    Then I found Memrise’s list of Lojban vocabulary courses, made an account, explored the courses, and settled into Lojban-learning routine that feels like I’m actually learning something. Two months later, I’ve learned about 10% of the language. There are clear gaps in my understanding and I feel like I need to switch up courses again (in particular, systematically learning a few small sections of grammar), but I can actually say some things in Lojban.

    It’s much better for my motivation having the picture-with-gaps that the vocabulary-based approach produces than the blueprints-without-construction that I had from diving head-first into grammar. Grammar may increase expressiveness exponentially, but zero vocabulary raised to any power is still zero.

    From this experience starting to learn one of the most grammar-focused languages out there, I think your advice is in the right direction of mainstream language-teaching, but it goes too far. While vocabulary pays dividends faster in the beginning, /some/ grammar is still essential. Initial grammar shouldn’t get fancy, but it should explain how the vocabulary fits together to form the example sentences.

    For example, knowing that English sentences use the Subject+Verb+Object formula makes sentences like “the dog chases the ball” that much clearer. More advanced things like adjectives, adverbs, and inflection can wait until the vocabulary has painted the picture that they fit gaps in, but the grammar should be introduced as soon as the gaps are apparent.

  • Matt

    This is why I learn Chinese… I don’t have to worry about these grammar debates! 😀

  • William Buchanan

    I got myself a book on the Anunnaki language and apparently it has no grammar, because of who and what they are I can say primitive is not them in any way. Without grammar I know it’s going to make it more difficult to learn but I intend to do just that, languages aren’t my strong point but we often find ourselves in that situation in a number ways in life. “Can a language be usable without grammar?” Apparently so.

    • Interesting! I’ve never heard of Anunnaki, but I’ll be heading over to Google later!

      • William Buchanan

        I got a book not long ago, they were extraterrestrials who came to earth a long time ago and lived openly amongst our ancestors.
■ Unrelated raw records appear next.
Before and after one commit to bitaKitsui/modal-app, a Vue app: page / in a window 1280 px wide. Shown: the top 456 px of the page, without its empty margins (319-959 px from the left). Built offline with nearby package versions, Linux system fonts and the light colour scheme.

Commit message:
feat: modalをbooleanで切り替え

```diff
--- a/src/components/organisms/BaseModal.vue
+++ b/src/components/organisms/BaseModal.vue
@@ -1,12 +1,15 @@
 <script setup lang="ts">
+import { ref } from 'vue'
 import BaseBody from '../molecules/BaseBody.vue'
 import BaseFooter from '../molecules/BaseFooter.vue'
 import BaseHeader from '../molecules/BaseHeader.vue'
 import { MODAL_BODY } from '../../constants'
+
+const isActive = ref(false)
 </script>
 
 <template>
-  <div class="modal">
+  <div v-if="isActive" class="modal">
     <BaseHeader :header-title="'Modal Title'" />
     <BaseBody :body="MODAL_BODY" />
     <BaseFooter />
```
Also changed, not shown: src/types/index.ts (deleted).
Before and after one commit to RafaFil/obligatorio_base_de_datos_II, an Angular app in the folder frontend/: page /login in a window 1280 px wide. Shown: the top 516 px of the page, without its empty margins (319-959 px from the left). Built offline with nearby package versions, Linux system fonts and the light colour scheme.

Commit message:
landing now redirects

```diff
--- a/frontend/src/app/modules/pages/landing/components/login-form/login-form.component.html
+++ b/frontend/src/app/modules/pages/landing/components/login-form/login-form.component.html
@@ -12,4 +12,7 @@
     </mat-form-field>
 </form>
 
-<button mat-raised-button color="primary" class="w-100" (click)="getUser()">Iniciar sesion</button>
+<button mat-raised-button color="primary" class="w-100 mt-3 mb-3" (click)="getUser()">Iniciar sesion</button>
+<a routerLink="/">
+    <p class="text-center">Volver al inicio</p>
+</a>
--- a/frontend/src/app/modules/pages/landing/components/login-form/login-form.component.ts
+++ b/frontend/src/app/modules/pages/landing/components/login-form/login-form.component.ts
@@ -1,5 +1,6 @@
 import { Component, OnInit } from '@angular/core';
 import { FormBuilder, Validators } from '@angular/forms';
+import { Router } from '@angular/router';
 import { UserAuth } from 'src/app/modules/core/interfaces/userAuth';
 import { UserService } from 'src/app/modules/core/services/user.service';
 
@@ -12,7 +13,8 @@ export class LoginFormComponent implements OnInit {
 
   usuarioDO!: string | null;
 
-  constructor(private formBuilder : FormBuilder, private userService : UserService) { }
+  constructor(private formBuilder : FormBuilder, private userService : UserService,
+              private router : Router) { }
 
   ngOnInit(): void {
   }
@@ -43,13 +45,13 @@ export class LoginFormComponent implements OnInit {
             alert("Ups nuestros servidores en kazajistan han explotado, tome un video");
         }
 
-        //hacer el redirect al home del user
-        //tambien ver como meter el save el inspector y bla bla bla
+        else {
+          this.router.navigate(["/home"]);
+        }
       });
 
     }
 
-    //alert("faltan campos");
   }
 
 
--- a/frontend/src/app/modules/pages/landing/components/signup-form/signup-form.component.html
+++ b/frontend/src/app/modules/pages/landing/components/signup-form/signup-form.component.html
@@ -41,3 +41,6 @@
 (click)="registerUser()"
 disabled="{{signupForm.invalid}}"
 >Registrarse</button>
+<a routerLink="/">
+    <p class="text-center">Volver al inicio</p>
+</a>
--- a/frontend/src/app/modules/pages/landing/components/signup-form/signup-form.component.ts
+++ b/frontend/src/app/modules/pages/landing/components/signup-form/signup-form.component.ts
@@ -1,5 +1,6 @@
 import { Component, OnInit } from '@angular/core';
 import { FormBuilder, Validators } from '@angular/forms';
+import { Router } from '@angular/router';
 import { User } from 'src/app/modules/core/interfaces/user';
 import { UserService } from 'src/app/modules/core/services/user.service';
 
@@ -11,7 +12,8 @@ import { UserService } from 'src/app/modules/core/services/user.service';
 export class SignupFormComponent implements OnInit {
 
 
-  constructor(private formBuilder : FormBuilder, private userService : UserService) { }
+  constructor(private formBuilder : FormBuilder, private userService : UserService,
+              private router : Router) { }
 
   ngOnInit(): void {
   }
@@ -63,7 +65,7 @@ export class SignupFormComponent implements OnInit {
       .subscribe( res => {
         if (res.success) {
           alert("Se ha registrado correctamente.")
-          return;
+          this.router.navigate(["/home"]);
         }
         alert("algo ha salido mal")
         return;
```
At first it seems the stuff of fantasy but their influence is definitely solid proof of their existence in this case the proof is their influence on the ancient languages.